Classification: A Blend of Straight Bourbon
Company: Smooth Ambler
Distillery: Sourced & MGP
Age: NAS (Blend of 2 year & 9 year bourbons)
Mashbill: Blend of 60% Corn, 20% Wheat, 20% Malted Barley and 75% Corn, 21% Rye, 4% Malted Barley
Color: Deep Copper
MSRP: $55 (2016)
This batch of Contradiction is a blend of straight bourbons containing 27% of a 2 year old wheated bourbon made in-house at the Smooth Ambler distillery, along with 73% of a 9 year old rye based bourbon sourced from MGP in Indiana. For Contradiction, the bourbons are blended and then re-casked in their original barrels for an additional three months.
The 2 year bourbon consists of a mashbill of 60% corn, 20% wheat, and 20% malted barley. The 9 year bourbon contains a mashbill of 75% corn, 21% rye, and 4% malted barley, and is normally bottled and sold as Smooth Ambler Old Scout. The end result is a blended bourbon that contains a four grain blend, consisting of corn, rye, wheat, and malted barley.
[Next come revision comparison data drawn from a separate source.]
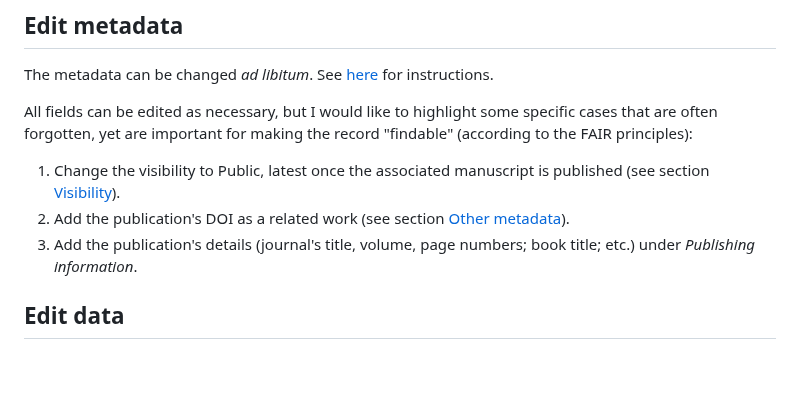
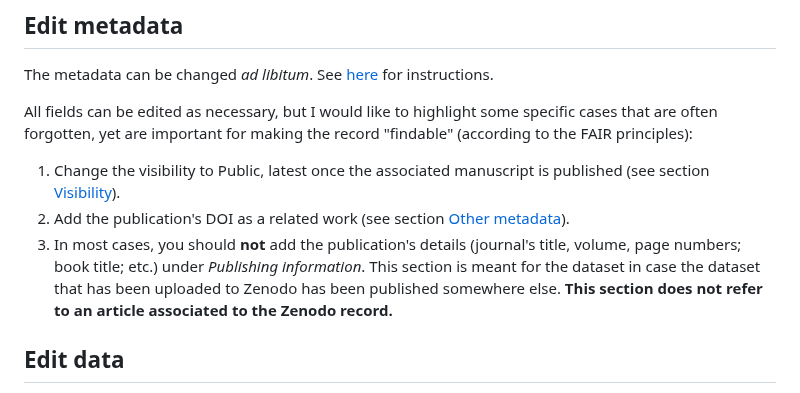
Before and after one commit to ivan-paleo/publish-micro-image, a Markdown page: How-tos/Zenodo.md, the part around the change. GitHub-like rendering; blank space fills up the shorter version.

Commit message:
Corrected: info on section "Publishing information"

```diff
--- a/How-tos/Zenodo.md
+++ b/How-tos/Zenodo.md
@@ -121,7 +121,7 @@ The metadata can be changed *ad libitum*. See [here](https://help.zenodo.org/doc
 All fields can be edited as necessary, but I would like to highlight some specific cases that are often forgotten, yet are important for making the record "findable" (according to the FAIR principles):
 1. Change the visibility to Public, latest once the associated manuscript is published (see section [Visibility](#visibility)).
 2. Add the publication's DOI as a related work (see section [Other metadata](#other-metadata)).
-3. Add the publication's details (journal's title, volume, page numbers; book title; etc.) under *Publishing information*.
+3. In most cases, you should **not** add the publication's details (journal's title, volume, page numbers; book title; etc.) under *Publishing information*. This section is meant for the dataset in case the dataset that has been uploaded to Zenodo has been published somewhere else. **This section does not refer to an article associated to the Zenodo record.**
 
 ## Edit data
 It can happen, for example during the revision stage, that you need to change the data (files) that you have uploaded. It can be because you rerun the analysis (and got different results) or because you analyzed differently.
```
The bottle reviewed came from Batch 6 and was bottled by Sean.
The older rye based bourbon does a nice job of covering up the contents of the younger wheated bourbon as the nose offers little hint that young distillate is present. Instead, hints of sweet wheat, rye spice, baking spices, green apples, dried fruit, and young wood are present. Additionally, very little alcohol is present. The nose is pleasant, yet I was hoping to experience something a little more complex considering this is a four grain bourbon.
The youthful wheat component of the bourbon pops out on first sip. New oak, corn, bubble gum, hints of dark chocolate, and slight amounts of vanilla and honey are present along with a healthy dose of rye spice. Less sweet than the nose and much spicier, the flavor combination seems like it would work great, but in reality the palate comes across as nothing more than ho-hum. I was really hoping there would be more interplay between the older rye and the more youthful wheat seeing as they were left to meld for an additional three months in the barrels. Even though the young wheated component makes up just 27% of the overall blend, this component makes a more pronounced impact, while the rye just seems to bring an enhanced spice level.
Spicy upfront and dry in the back, the finish tastes like twist on a version of your typical MGP rye based bourbon. Heavy rye spice, charred oak, and light vanilla all make an immediate appearance. This is followed by leather and a lot of aged oak to cap it off. The finish lingers for too long and overstays it’s welcome, as it feels like I am chewing on a toothpick after a while. If you like really woody, dry finishes then this is for you. The finish is the opposite of the palate in the sense that the younger wheated bourbon seemingly has no impact here.
A blended bourbon containing a total of four grains spread out between a young wheated bourbon and a mature rye bourbon is definitely not something that comes along every day. Kudos to Smooth Ambler for giving this a go and bringing something unique to the market. I wish more distilleries and non distiller producers would take chances with four grain blends like this one.
The interesting part of this bourbon is that even though the blend had time to meld together over the three months it spent in the barrels, I really don’t feel the end result pushes the envelope. Instead of a harmony of flavors, this still tastes like two distinct separate bourbons at different times. It’s really not bad, however that being said, the flavor profile itself isn’t all that memorable either.
At $55 this is a high cost to pay for the final product. While I didn’t walk away disappointed, I keep coming back to the fact that for the same price, I have tasted far better blends. In fact, both Highwest Double Ryewhich consists of a young whiskey blended with an old whiskey and Son of Bourye which consists of younger blended bourbon and rye are superior products for a reasonable price. I also find it ironic that you can pick up a bottle of Smooth Ambler’s Old Scout 7 year for less and experience a more refined tasting experience.
An interesting experiment that is priced too high for the experience it delivers.
Smooth Ambler Contradiction is an interesting product and a great way for Smooth Ambler to introduce some of their younger distillate to the market. Sure the in-house bourbon used is aged for less time than what their own distilled bourbon will be aged and bottled at, it’s nice to get a preview of it nonetheless. Additionally, I would like to see more experimentation with four grain blends like this one, and credit needs to be given to Smooth Ambler for experimenting with such a unique blend.
While an interesting concept in theory, I’m left wondering why I’d opt to purchase a bottle of this again. Especially considering the fact that you can pick up any of the great Smooth Ambler bourbon lines for less or the same, or even hunt down a private selection for a few more bucks. I wouldn’t necessarily say that this should cause concern for the future of in-house distilling at Smooth Ambler, however I would say they have a ways to go before they master the art of blending to the degree High West has.